* Your instructions
Can you pull out each line of the data below that includes the word "body"?

* User interface change data
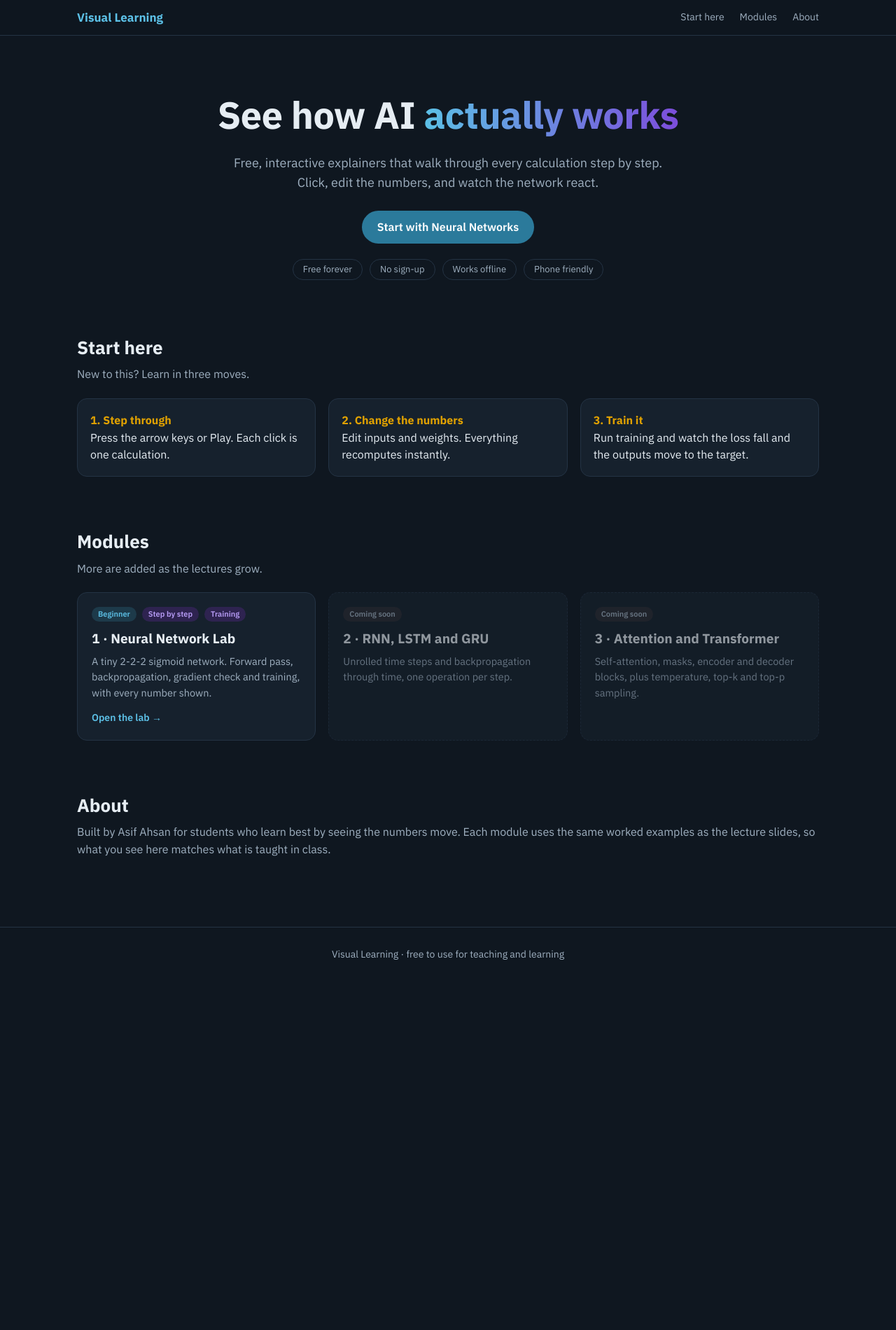
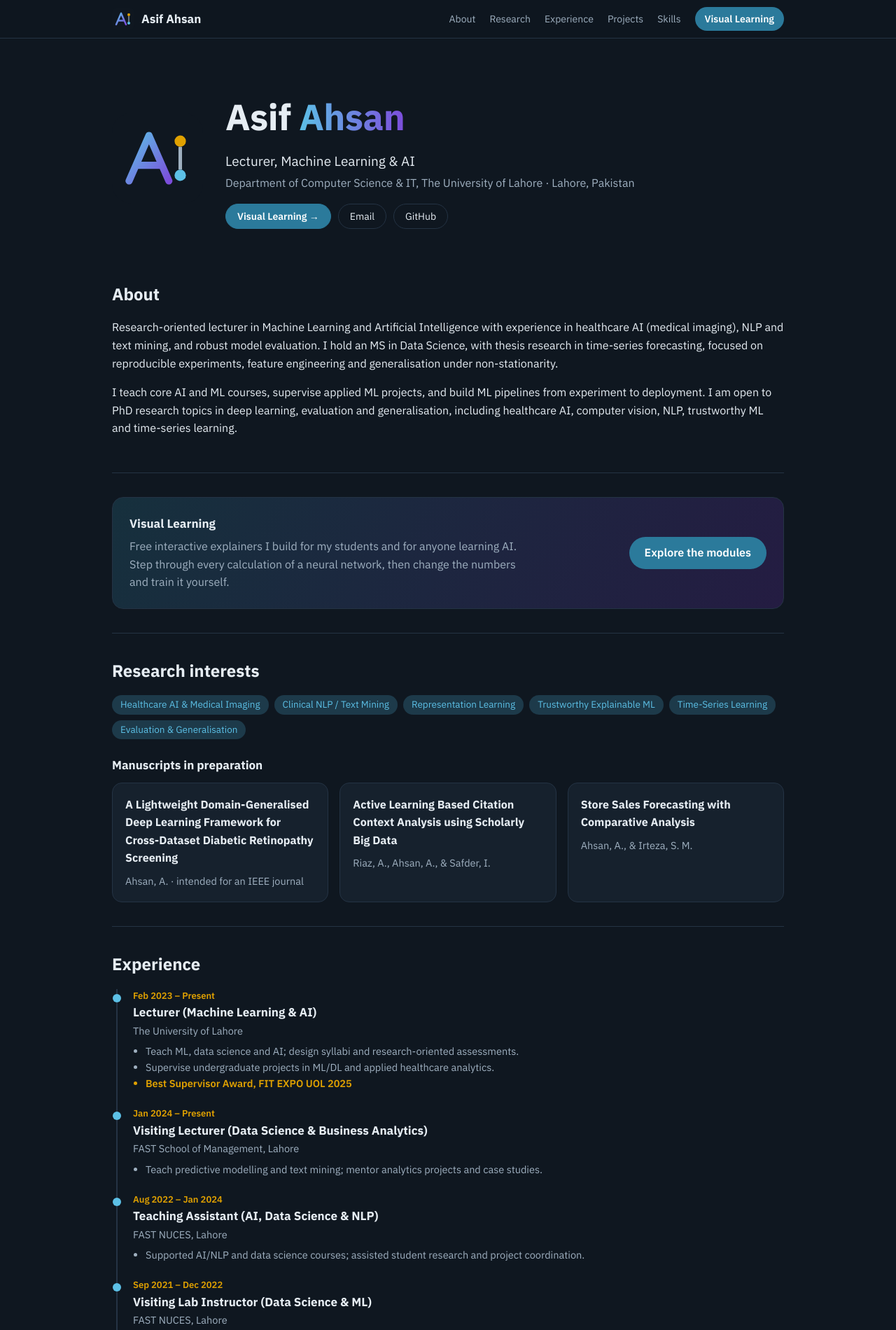
Before and after one commit to asifahsaan/asifahsaan.github.io, a plain HTML site: page index.html in a window 1280 px wide. Shown: the top 1900 px of the page at 70% size. Before the commit the page ends 1402 px from the top, so only its background shows below. Drawn offline with Linux system fonts and the light colour scheme.

Commit message:
Make resume portfolio the main page; move Visual Learning to /visual-learning
Co-Authored-By: Claude Sonnet 5.5 <noreply@anthropic.com>

```diff
--- a/index.html
+++ b/index.html
@@ -3,96 +3,167 @@
 <head>
 <meta charset="utf-8">
 <meta name="viewport" content="width=device-width,initial-scale=1">
-<title>Visual Learning · Interactive AI explainers</title>
-<meta name="description" content="Free interactive visualizers that explain AI step by step: neural networks, RNNs, transformers and more. No install, no sign-up.">
-<link rel="preconnect" href="https://fonts.googleapis.com">
+<title>Asif Ahsan · Lecturer in Machine Learning &amp; AI</title>
+<meta name="description" content="Asif Ahsan, Lecturer in Machine Learning and AI at The University of Lahore. Healthcare AI, medical imaging, NLP and time-series learning.">
+<link rel="icon" href="favicon.svg" type="image/svg+xml">
 <link href="https://fonts.googleapis.com/css2?family=IBM+Plex+Sans:wght@400;500;600;700&display=swap" rel="stylesheet">
 <style>
 :root{--bg:#0f1720;--panel:#16212d;--line:#243344;--tx:#e6edf3;--mut:#9fb0c0;--acc:#2B7A9B;--acc2:#5cc0e6;--vio:#7C4DDB;--amb:#E0A100}
-*{box-sizing:border-box}
-html{scroll-behavior:smooth}
-body{margin:0;background:var(--bg);color:var(--tx);font-family:"IBM Plex Sans",Arial,sans-serif;line-height:1.55}
-a{color:inherit;text-decoration:none}
-nav{position:sticky;top:0;z-index:5;background:rgba(15,23,32,.9);backdrop-filter:blur(8px);border-bottom:1px solid var(--line)}
-nav .in{max-width:1100px;margin:auto;padding:12px 20px;display:flex;gap:22px;align-items:center;flex-wrap:wrap}
-nav b{font-size:17px;margin-right:auto;color:var(--acc2)}
-nav a{color:var(--mut);font-size:14px}nav a:hover{color:var(--tx)}
-header{max-width:1100px;margin:auto;padding:72px 20px 40px;text-align:center}
-h1{font-size:clamp(32px,6vw,54px);margin:0 0 12px;letter-spacing:-.5px}
+*{box-sizing:border-box}html{scroll-behavior:smooth;scroll-padding-top:70px}
+body{margin:0;background:var(--bg);color:var(--tx);font-family:"IBM Plex Sans",Arial,sans-serif;line-height:1.6}
+a{color:var(--acc2);text-decoration:none}a:hover{text-decoration:underline}
+nav{position:sticky;top:0;z-index:5;background:rgba(15,23,32,.92);backdrop-filter:blur(8px);border-bottom:1px solid var(--line)}
+nav .in{max-width:1000px;margin:auto;padding:10px 20px;display:flex;gap:20px;align-items:center;flex-wrap:wrap}
+nav .logo{display:flex;align-items:center;gap:10px;margin-right:auto;color:var(--tx);font-weight:700;font-size:17px}
+nav .logo img{width:32px;height:32px}
+nav a.l{color:var(--mut);font-size:14px}nav a.l:hover{color:var(--tx);text-decoration:none}
+nav a.vl{background:var(--acc);color:#fff;padding:6px 14px;border-radius:999px;font-weight:600;font-size:14px}
+nav a.vl:hover{background:#348fb4;text-decoration:none}
+.wrap{max-width:1000px;margin:auto;padding:0 20px}
+.hero{padding:70px 0 40px;display:grid;grid-template-columns:auto 1fr;gap:32px;align-items:center}
+.hero img{width:130px;height:130px}
+h1{font-size:clamp(34px,6vw,52px);margin:0;letter-spacing:-.5px}
 h1 span{background:linear-gradient(90deg,var(--acc2),var(--vio));-webkit-background-clip:text;background-clip:text;color:transparent}
-header p{max-width:640px;margin:0 auto 26px;color:var(--mut);font-size:18px}
-.btn{display:inline-block;background:var(--acc);color:#fff;padding:11px 22px;border-radius:999px;font-weight:600}
-.btn:hover{background:#348fb4}
-.pills{margin-top:22px;display:flex;gap:10px;justify-content:center;flex-wrap:wrap}
-.pills span{border:1px solid var(--line);border-radius:999px;padding:4px 14px;font-size:13px;color:var(--mut)}
-section{max-width:1100px;margin:auto;padding:36px 20px}
-h2{font-size:26px;margin:0 0 6px}
-.sub{color:var(--mut);margin:0 0 22px}
-.grid{display:grid;grid-template-columns:repeat(auto-fill,minmax(300px,1fr));gap:18px}
-.card{display:flex;flex-direction:column;background:var(--panel);border:1px solid var(--line);border-radius:14px;padding:20px;transition:transform .2s,border-color .2s}
-a.card:hover{transform:translateY(-4px);border-color:var(--acc2)}
-.card .tag{display:flex;gap:8px;flex-wrap:wrap;margin-bottom:10px}
-.badge{font-size:11px;font-weight:600;padding:2px 9px;border-radius:999px;background:#1d3a4a;color:var(--acc2)}
-.badge.soon{background:#2b2b33;color:var(--mut)}
-.badge.v{background:#2e2350;color:#b79cf5}
-.card h3{margin:0 0 6px;font-size:19px}
-.card p{margin:0 0 14px;color:var(--mut);font-size:14.5px;flex:1}
-.card .go{color:var(--acc2);font-weight:600;font-size:14px}
-.card.soon{opacity:.6;border-style:dashed}
-.steps{display:grid;grid-template-columns:repeat(auto-fit,minmax(220px,1fr));gap:18px}
-.steps div{background:var(--panel);border:1px solid var(--line);border-radius:14px;padding:18px}
-.steps b{color:var(--amb)}
-footer{border-top:1px solid var(--line);margin-top:40px;padding:28px 20px;text-align:center;color:var(--mut);font-size:14px}
+.role{font-size:19px;color:var(--tx);margin:6px 0 4px}
+.where{color:var(--mut);margin:0 0 16px}
+.links{display:flex;gap:10px;flex-wrap:wrap}
+.links a{border:1px solid var(--line);border-radius:999px;padding:6px 16px;font-size:14px;color:var(--tx)}
+.links a:hover{border-color:var(--acc2);text-decoration:none}
+.links a.p{background:var(--acc);border-color:var(--acc);color:#fff;font-weight:600}
+section{padding:34px 0;border-top:1px solid var(--line)}
+h2{font-size:24px;margin:0 0 16px}
+h3{margin:0;font-size:17px}
+.mut{color:var(--mut)}
+.chips{display:flex;flex-wrap:wrap;gap:8px}
+.chips span{background:#1d3a4a;color:var(--acc2);padding:3px 12px;border-radius:999px;font-size:13.5px}
+.chips.v span{background:#2e2350;color:#b79cf5}
+.grid{display:grid;grid-template-columns:repeat(auto-fit,minmax(280px,1fr));gap:16px}
+.card{background:var(--panel);border:1px solid var(--line);border-radius:14px;padding:18px}
+.card p{margin:8px 0 0;color:var(--mut);font-size:14.5px}
+.feat{display:flex;gap:18px;align-items:center;justify-content:space-between;flex-wrap:wrap;background:linear-gradient(120deg,#16303d,#241c42);border:1px solid var(--line);border-radius:16px;padding:24px}
+.feat p{margin:6px 0 0;color:var(--mut);max-width:560px}
+.btn{background:var(--acc);color:#fff;padding:10px 22px;border-radius:999px;font-weight:600}
+.btn:hover{background:#348fb4;text-decoration:none}
+.tl{border-left:2px solid var(--line);margin-left:6px}
+.item{position:relative;padding:0 0 22px 22px}
+.item:before{content:"";position:absolute;left:-7px;top:7px;width:12px;height:12px;border-radius:50%;background:var(--acc2)}
+.item .d{color:var(--amb);font-size:13px;font-weight:600}
+.item .o{color:var(--mut);font-size:14.5px}
+.item ul{margin:6px 0 0;padding-left:18px;color:var(--mut);font-size:14.5px}
+.award{color:var(--amb);font-weight:600}
+table{border-collapse:collapse;width:100%;font-size:14.5px}
+td{padding:8px 10px;border-bottom:1px solid var(--line);vertical-align:top}
+td:first-child{color:var(--acc2);font-weight:600;width:150px}
+footer{border-top:1px solid var(--line);padding:26px 20px;text-align:center;color:var(--mut);font-size:14px;margin-top:20px}
+@media(max-width:600px){.hero{grid-template-columns:1fr;text-align:center}.hero img{margin:auto}.links{justify-content:center}}
 </style>
 </head>
 <body>
-<nav><div class="in"><b>Visual Learning</b><a href="#start">Start here</a><a href="#modules">Modules</a><a href="#about">About</a></div></nav>
+<nav><div class="in">
+  <a class="logo" href="#top" style="text-decoration:none"><img src="favicon.svg" alt="AA logo">Asif Ahsan</a>
+  <a class="l" href="#about">About</a><a class="l" href="#research">Research</a><a class="l" href="#experience">Experience</a><a class="l" href="#projects">Projects</a><a class="l" href="#skills">Skills</a>
+  <a class="vl" href="visual-learning/">Visual Learning</a>
+</div></nav>
 
-<header>
-  <h1>See how AI <span>actually works</span></h1>
-  <p>Free, interactive explainers that walk through every calculation step by step. Click, edit the numbers, and watch the network react.</p>
-  <a class="btn" href="modules/neural-network.html">Start with Neural Networks</a>
-  <div class="pills"><span>Free forever</span><span>No sign-up</span><span>Works offline</span><span>Phone friendly</span></div>
-</header>
+<main class="wrap" id="top">
+<div class="hero">
+  <img src="favicon.svg" alt="Asif Ahsan logo">
+  <div>
+    <h1>Asif <span>Ahsan</span></h1>
+    <p class="role">Lecturer, Machine Learning &amp; AI</p>
+    <p class="where">Department of Computer Science &amp; IT, The University of Lahore · Lahore, Pakistan</p>
+    <div class="links">
+      <a class="p" href="visual-learning/">Visual Learning →</a>
+      <a href="mailto:asifahsaan1@gmail.com">Email</a>
+      <a href="https://github.com/asifahsaan">GitHub</a>
+    </div>
+  </div>
+</div>
 
-<section id="start">
-  <h2>Start here</h2>
-  <p class="sub">New to this? Learn in three moves.</p>
-  <div class="steps">
-    <div><b>1. Step through</b><br>Press the arrow keys or Play. Each click is one calculation.</div>
-    <div><b>2. Change the numbers</b><br>Edit inputs and weights. Everything recomputes instantly.</div>
-    <div><b>3. Train it</b><br>Run training and watch the loss fall and the outputs move to the target.</div>
+<section id="about" style="border-top:0">
+  <h2>About</h2>
+  <p>Research-oriented lecturer in Machine Learning and Artificial Intelligence with experience in healthcare AI (medical imaging), NLP and text mining, and robust model evaluation. I hold an MS in Data Science, with thesis research in time-series forecasting, focused on reproducible experiments, feature engineering and generalisation under non-stationarity.</p>
+  <p>I teach core AI and ML courses, supervise applied ML projects, and build ML pipelines from experiment to deployment. I am open to PhD research topics in deep learning, evaluation and generalisation, including healthcare AI, computer vision, NLP, trustworthy ML and time-series learning.</p>
+</section>
+
+<section>
+  <div class="feat">
+    <div>
+      <h3>Visual Learning</h3>
+      <p>Free interactive explainers I build for my students and for anyone learning AI. Step through every calculation of a neural network, then change the numbers and train it yourself.</p>
+    </div>
+    <a class="btn" href="visual-learning/">Explore the modules</a>
   </div>
 </section>
 
-<section id="modules">
-  <h2>Modules</h2>
-  <p class="sub">More are added as the lectures grow.</p>
+<section id="research">
+  <h2>Research interests</h2>
+  <div class="chips">
+    <span>Healthcare AI &amp; Medical Imaging</span><span>Clinical NLP / Text Mining</span><span>Representation Learning</span><span>Trustworthy Explainable ML</span><span>Time-Series Learning</span><span>Evaluation &amp; Generalisation</span>
+  </div>
+  <h3 style="margin:24px 0 10px">Manuscripts in preparation</h3>
   <div class="grid">
-    <a class="card" href="modules/neural-network.html">
-      <div class="tag"><span class="badge">Beginner</span><span class="badge v">Step by step</span><span class="badge v">Training</span></div>
-      <h3>1 · Neural Network Lab</h3>
-      <p>A tiny 2-2-2 sigmoid network. Forward pass, backpropagation, gradient check and training, with every number shown.</p>
-      <span class="go">Open the lab →</span>
-    </a>
-    <div class="card soon">
-      <div class="tag"><span class="badge soon">Coming soon</span></div>
-      <h3>2 · RNN, LSTM and GRU</h3>
-      <p>Unrolled time steps and backpropagation through time, one operation per step.</p>
-    </div>
-    <div class="card soon">
-      <div class="tag"><span class="badge soon">Coming soon</span></div>
-      <h3>3 · Attention and Transformer</h3>
-      <p>Self-attention, masks, encoder and decoder blocks, plus temperature, top-k and top-p sampling.</p>
-    </div>
+    <div class="card"><b>A Lightweight Domain-Generalised Deep Learning Framework for Cross-Dataset Diabetic Retinopathy Screening</b><p>Ahsan, A. · intended for an IEEE journal</p></div>
+    <div class="card"><b>Active Learning Based Citation Context Analysis using Scholarly Big Data</b><p>Riaz, A., Ahsan, A., &amp; Safder, I.</p></div>
+    <div class="card"><b>Store Sales Forecasting with Comparative Analysis</b><p>Ahsan, A., &amp; Irteza, S. M.</p></div>
   </div>
 </section>
 
-<section id="about">
-  <h2>About</h2>
-  <p class="sub">Built by Asif Ahsan for students who learn best by seeing the numbers move. Each module uses the same worked examples as the lecture slides, so what you see here matches what is taught in class.</p>
+<section id="experience">
+  <h2>Experience</h2>
+  <div class="tl">
+    <div class="item"><div class="d">Feb 2023 – Present</div><h3>Lecturer (Machine Learning &amp; AI)</h3><div class="o">The University of Lahore</div>
+      <ul><li>Teach ML, data science and AI; design syllabi and research-oriented assessments.</li><li>Supervise undergraduate projects in ML/DL and applied healthcare analytics.</li><li class="award">Best Supervisor Award, FIT EXPO UOL 2025</li></ul></div>
+    <div class="item"><div class="d">Jan 2024 – Present</div><h3>Visiting Lecturer (Data Science &amp; Business Analytics)</h3><div class="o">FAST School of Management, Lahore</div>
+      <ul><li>Teach predictive modelling and text mining; mentor analytics projects and case studies.</li></ul></div>
+    <div class="item"><div class="d">Aug 2022 – Jan 2024</div><h3>Teaching Assistant (AI, Data Science &amp; NLP)</h3><div class="o">FAST NUCES, Lahore</div>
+      <ul><li>Supported AI/NLP and data science courses; assisted student research and project coordination.</li></ul></div>
+    <div class="item"><div class="d">Sep 2021 – Dec 2022</div><h3>Visiting Lab Instructor (Data Science &amp; ML)</h3><div class="o">FAST NUCES, Lahore</div>
+      <ul><li>Conducted ML and data analysis labs; designed lab material and supervised coursework projects.</li></ul></div>
+    <div class="item"><div class="d">Aug 2020 – Present</div><h3>Software Developer (ML Integration, Remote)</h3><div class="o">WestEnd Enterprises, USA</div>
+      <ul><li>Built data pipelines and integrated ML components into applications and automation workflows.</li></ul></div>
+  </div>
 </section>
 
-<footer>Visual Learning · free to use for teaching and learning</footer>
+<section id="education">
+  <h2>Education</h2>
+  <div class="tl">
+    <div class="item"><div class="d">2020 – 2023</div><h3>MS Data Science</h3><div class="o">FAST – National University of Computer and Emerging Sciences, Lahore</div>
+      <ul><li>Thesis: <i>Store Sales Forecasting with Comparative Analysis</i> (supervisor Dr. Syed Muhammad Irteza).</li><li>Compared ARIMA, SARIMA and SARIMAX with machine learning models; strong results with XGBoost.</li></ul></div>
+    <div class="item"><div class="d">2014 – 2019</div><h3>BS Computer Science</h3><div class="o">University of South Asia, Lahore</div></div>
+  </div>
+</section>
+
+<section id="projects">
+  <h2>Projects</h2>
+  <div class="grid">
+    <div class="card"><b>Breast Cancer Detection from Histopathology</b><p>AlexNet / DenseNet / VGG on 277,524 patches from 162 patients. 90.90% accuracy, 90.50% balanced accuracy.</p></div>
+    <div class="card"><b>Brand Logo Detection (YOLOv5)</b><p>Self-created dataset of 5,085 images, eight brands. Precision 0.988, recall 0.951, mAP 0.982; tested on live footage.</p></div>
+    <div class="card"><b>Image Segmentation &amp; Classification</b><p>Deep learning models with focus on validation, performance evaluation and error analysis.</p></div>
+    <div class="card"><b>Visual Learning</b><p>Interactive step-by-step AI explainers for teaching. <a href="visual-learning/">Open →</a></p></div>
+  </div>
+</section>
+
+<section id="skills">
+  <h2>Skills</h2>
+  <table>
+    <tr><td>Methods</td><td>Deep Learning (CNNs), Computer Vision, NLP / Text Mining, Time-Series Forecasting, Feature Engineering, Model Generalisation</td></tr>
+    <tr><td>Evaluation</td><td>Cross-validation, balanced accuracy, precision/recall, mAP, RMSE/RMSPE, error analysis</td></tr>
+    <tr><td>Tools</td><td>Python, SQL, PyTorch, TensorFlow, OpenCV</td></tr>
+    <tr><td>Applied</td><td>Reproducible ML pipelines, experiment tracking, deployment support, monitoring and validation</td></tr>
+  </table>
+</section>
+
+<section id="awards">
+  <h2>Awards &amp; certifications</h2>
+  <div class="tl">
+    <div class="item"><div class="d">2025</div><b class="award">Best Supervisor Award</b>, FIT EXPO UOL 2025</div>
+    <div class="item"><div class="d">2024</div>Certificate of Attendance, Faculty Development and Training</div>
+    <div class="item"><div class="d">2023</div>Certificate on the Use of Generative AI in Higher Education (PHEC and iHub, University of Lahore)</div>
+    <div class="item"><div class="d">2022</div>Deep Learning Specialisation (DeepLearning.AI)</div>
+  </div>
+</section>
+</main>
+<footer>© Asif Ahsan · <a href="mailto:asifahsaan1@gmail.com">asifahsaan1@gmail.com</a> · <a href="https://github.com/asifahsaan">github.com/asifahsaan</a></footer>
 </body>
 </html>
```
Also changed, not shown: visual-learning/index.html (added, +99 -0 lines), favicon.svg (added), visual-learning/neural-network.html (renamed from modules/neural-network.html).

* Answer space
-body{margin:0;background:var(--bg);color:var(--tx);font-family:"IBM Plex Sans",Arial,sans-serif;line-height:1.55}
+body{margin:0;background:var(--bg);color:var(--tx);font-family:"IBM Plex Sans",Arial,sans-serif;line-height:1.6}
 <body>
 </body>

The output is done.